*Work order*
Output every entry exactly as written, skipping any pictures.

Dataset excerpts Start Marker

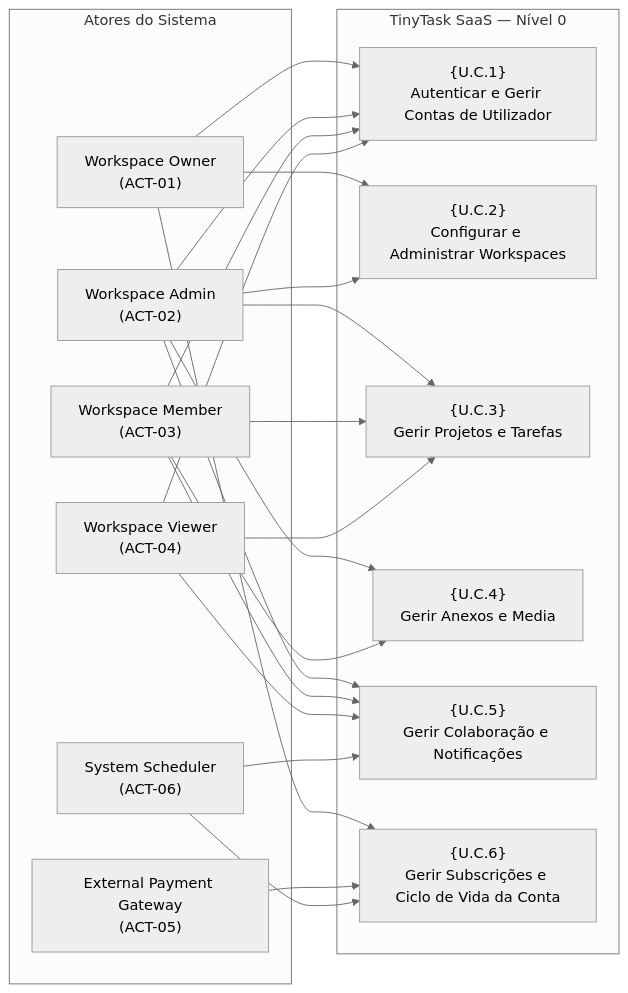
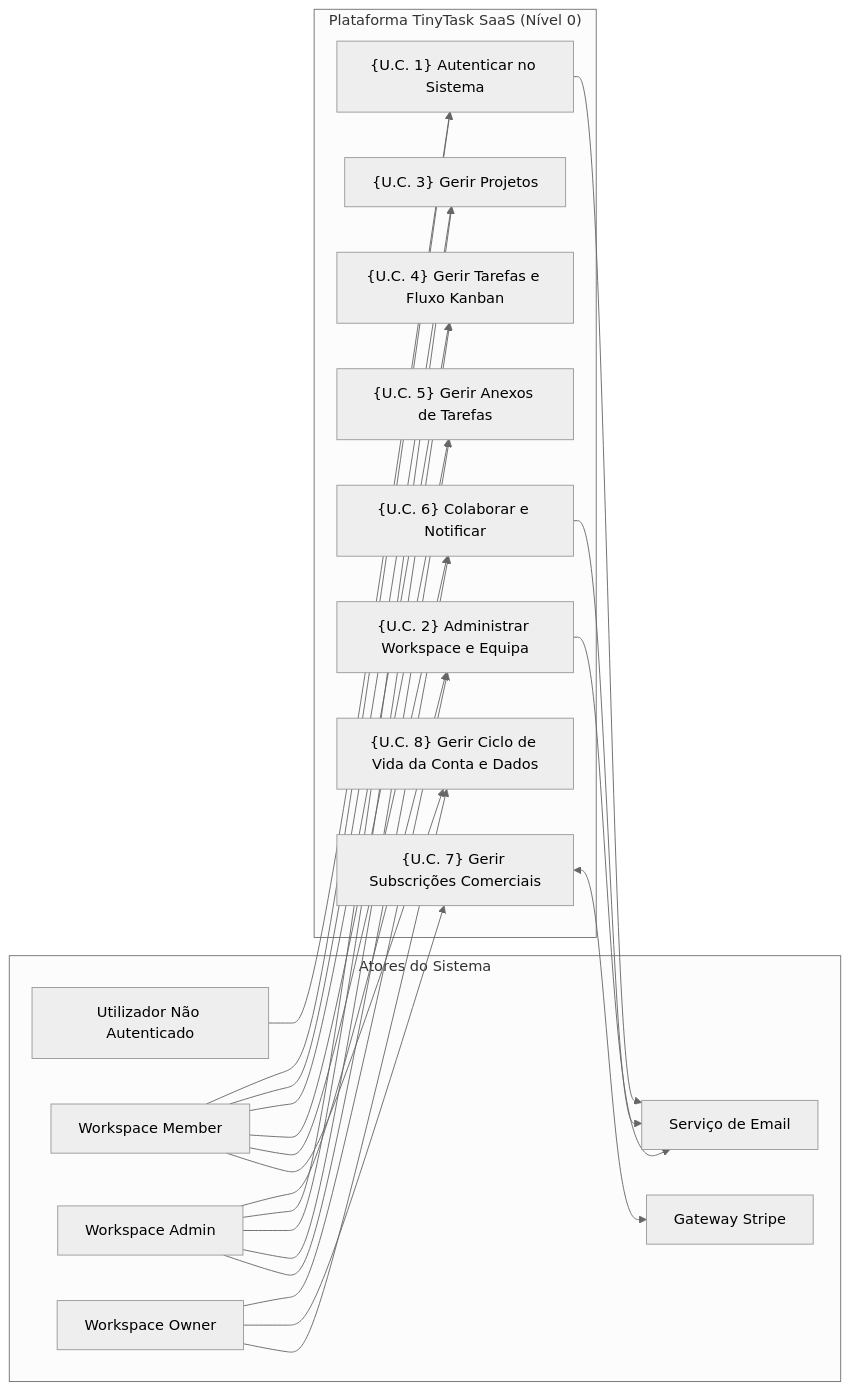
One commit to pauloribeiro16/aegis-mvp changed the diagram in cases/Case_01_TinyTask_SaaS/03_PHASE3_SPEC/Doc01_Requirements_Elicitation_and_PUC.md. Above: the diagram before and after it, drawn with Mermaid (neutral theme). The commit also changed other lines of this file and 2 other files, not shown here.

````diff
--- a/cases/Case_01_TinyTask_SaaS/03_PHASE3_SPEC/Doc01_Requirements_Elicitation_and_PUC.md
+++ b/cases/Case_01_TinyTask_SaaS/03_PHASE3_SPEC/Doc01_Requirements_Elicitation_and_PUC.md
@@ -736,43 +878,45 @@
 ```mermaid
 flowchart LR
-    subgraph Atores ["Atores do Sistema"]
-        Owner["Workspace Owner<br>(ACT-01)"]
-        Admin["Workspace Admin<br>(ACT-02)"]
-        Member["Workspace Member<br>(ACT-03)"]
-        Viewer["Workspace Viewer<br>(ACT-04)"]
-        Stripe["External Payment Gateway<br>(ACT-05)"]
-        Scheduler["System Scheduler<br>(ACT-06)"]
+    subgraph Atores["Atores do Sistema"]
+        U_Anon["Utilizador Não Autenticado"]
+        U_Membro["Workspace Member"]
+        U_Admin["Workspace Admin"]
+        U_Owner["Workspace Owner"]
+        S_Stripe["Gateway Stripe"]
+        S_Email["Serviço de Email"]
     end
 
-    subgraph TinyTask_System ["TinyTask SaaS — Nível 0"]
-        UC1["{U.C.1}<br>Autenticar e Gerir Contas de Utilizador"]
-        UC2["{U.C.2}<br>Configurar e Administrar Workspaces"]
-        UC3["{U.C.3}<br>Gerir Projetos e Tarefas"]
-        UC4["{U.C.4}<br>Gerir Anexos e Media"]
-        UC5["{U.C.5}<br>Gerir Colaboração e Notificações"]
-        UC6["{U.C.6}<br>Gerir Subscrições e Ciclo de Vida da Conta"]
+    subgraph Sistema["Plataforma TinyTask SaaS (Nível 0)"]
+        UC1["{U.C. 1} Autenticar no Sistema"]
+        UC2["{U.C. 2} Administrar Workspace e Equipa"]
+        UC3["{U.C. 3} Gerir Projetos"]
+        UC4["{U.C. 4} Gerir Tarefas e Fluxo Kanban"]
+        UC5["{U.C. 5} Gerir Anexos de Tarefas"]
+        UC6["{U.C. 6} Colaborar e Notificar"]
+        UC7["{U.C. 7} Gerir Subscrições Comerciais"]
+        UC8["{U.C. 8} Gerir Ciclo de Vida da Conta e Dados"]
     end
 
-    Owner --> UC1
-    Owner --> UC2
-    Owner --> UC6
+    U_Anon --> UC1
+    U_Membro --> UC1
+    U_Membro --> UC3
+    U_Membro --> UC4
+    U_Membro --> UC5
+    U_Membro --> UC6
+    U_Membro --> UC8
 
-    Admin --> UC1
-    Admin --> UC2
-    Admin --> UC3
-    Admin --> UC4
-    Admin --> UC5
+    U_Admin --> UC2
+    U_Admin --> UC3
+    U_Admin --> UC4
+    U_Admin --> UC5
+    U_Admin --> UC6
 
-    Member --> UC1
-    Member --> UC3
-    Member --> UC4
-    Member --> UC5
+    U_Owner --> UC2
+    U_Owner --> UC7
+    U_Owner --> UC8
 
-    Viewer --> UC1
-    Viewer --> UC3
-    Viewer --> UC5
-
-    Stripe --> UC6
-    Scheduler --> UC5
-    Scheduler --> UC6
+    UC1 --> S_Email
+    UC2 --> S_Email
+    UC6 --> S_Email
+    UC7 <--> S_Stripe
 ```
````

Dataset excerpts End Marker

*Task result*
One commit to pauloribeiro16/aegis-mvp changed the diagram in cases/Case_01_TinyTask_SaaS/03_PHASE3_SPEC/Doc01_Requirements_Elicitation_and_PUC.md. Above: the diagram before and after it, drawn with Mermaid (neutral theme). The commit also changed other lines of this file and 2 other files, not shown here.

````diff
--- a/cases/Case_01_TinyTask_SaaS/03_PHASE3_SPEC/Doc01_Requirements_Elicitation_and_PUC.md
+++ b/cases/Case_01_TinyTask_SaaS/03_PHASE3_SPEC/Doc01_Requirements_Elicitation_and_PUC.md
@@ -736,43 +878,45 @@
 ```mermaid
 flowchart LR
-    subgraph Atores ["Atores do Sistema"]
-        Owner["Workspace Owner<br>(ACT-01)"]
-        Admin["Workspace Admin<br>(ACT-02)"]
-        Member["Workspace Member<br>(ACT-03)"]
-        Viewer["Workspace Viewer<br>(ACT-04)"]
-        Stripe["External Payment Gateway<br>(ACT-05)"]
-        Scheduler["System Scheduler<br>(ACT-06)"]
+    subgraph Atores["Atores do Sistema"]
+        U_Anon["Utilizador Não Autenticado"]
+        U_Membro["Workspace Member"]
+        U_Admin["Workspace Admin"]
+        U_Owner["Workspace Owner"]
+        S_Stripe["Gateway Stripe"]
+        S_Email["Serviço de Email"]
     end
 
-    subgraph TinyTask_System ["TinyTask SaaS — Nível 0"]
-        UC1["{U.C.1}<br>Autenticar e Gerir Contas de Utilizador"]
-        UC2["{U.C.2}<br>Configurar e Administrar Workspaces"]
-        UC3["{U.C.3}<br>Gerir Projetos e Tarefas"]
-        UC4["{U.C.4}<br>Gerir Anexos e Media"]
-        UC5["{U.C.5}<br>Gerir Colaboração e Notificações"]
-        UC6["{U.C.6}<br>Gerir Subscrições e Ciclo de Vida da Conta"]
+    subgraph Sistema["Plataforma TinyTask SaaS (Nível 0)"]
+        UC1["{U.C. 1} Autenticar no Sistema"]
+        UC2["{U.C. 2} Administrar Workspace e Equipa"]
+        UC3["{U.C. 3} Gerir Projetos"]
+        UC4["{U.C. 4} Gerir Tarefas e Fluxo Kanban"]
+        UC5["{U.C. 5} Gerir Anexos de Tarefas"]
+        UC6["{U.C. 6} Colaborar e Notificar"]
+        UC7["{U.C. 7} Gerir Subscrições Comerciais"]
+        UC8["{U.C. 8} Gerir Ciclo de Vida da Conta e Dados"]
     end
 
-    Owner --> UC1
-    Owner --> UC2
-    Owner --> UC6
+    U_Anon --> UC1
+    U_Membro --> UC1
+    U_Membro --> UC3
+    U_Membro --> UC4
+    U_Membro --> UC5
+    U_Membro --> UC6
+    U_Membro --> UC8
 
-    Admin --> UC1
-    Admin --> UC2
-    Admin --> UC3
-    Admin --> UC4
-    Admin --> UC5
+    U_Admin --> UC2
+    U_Admin --> UC3
+    U_Admin --> UC4
+    U_Admin --> UC5
+    U_Admin --> UC6
 
-    Member --> UC1
-    Member --> UC3
-    Member --> UC4
-    Member --> UC5
+    U_Owner --> UC2
+    U_Owner --> UC7
+    U_Owner --> UC8
 
-    Viewer --> UC1
-    Viewer --> UC3
-    Viewer --> UC5
-
-    Stripe --> UC6
-    Scheduler --> UC5
-    Scheduler --> UC6
+    UC1 --> S_Email
+    UC2 --> S_Email
+    UC6 --> S_Email
+    UC7 <--> S_Stripe
 ```
````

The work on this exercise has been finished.